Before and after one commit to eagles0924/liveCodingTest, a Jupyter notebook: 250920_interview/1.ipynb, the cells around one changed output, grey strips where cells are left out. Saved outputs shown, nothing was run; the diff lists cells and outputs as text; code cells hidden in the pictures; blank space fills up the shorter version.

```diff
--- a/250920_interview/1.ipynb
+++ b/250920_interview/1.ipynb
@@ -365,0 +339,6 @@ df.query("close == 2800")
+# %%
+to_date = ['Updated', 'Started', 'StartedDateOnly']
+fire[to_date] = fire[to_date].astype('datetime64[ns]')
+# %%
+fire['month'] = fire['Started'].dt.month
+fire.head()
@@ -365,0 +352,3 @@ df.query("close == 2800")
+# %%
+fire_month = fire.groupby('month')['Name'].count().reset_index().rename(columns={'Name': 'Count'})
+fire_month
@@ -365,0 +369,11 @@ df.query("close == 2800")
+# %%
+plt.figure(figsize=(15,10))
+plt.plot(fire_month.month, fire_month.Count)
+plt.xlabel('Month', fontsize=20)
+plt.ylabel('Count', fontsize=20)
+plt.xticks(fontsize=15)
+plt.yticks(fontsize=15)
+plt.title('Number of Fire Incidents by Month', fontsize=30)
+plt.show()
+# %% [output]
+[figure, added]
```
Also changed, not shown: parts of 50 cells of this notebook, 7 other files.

▶ [Task description] Only a number is wanted: how many lines of the material include the word "fontsize".

▶ [Answer to this problem] 5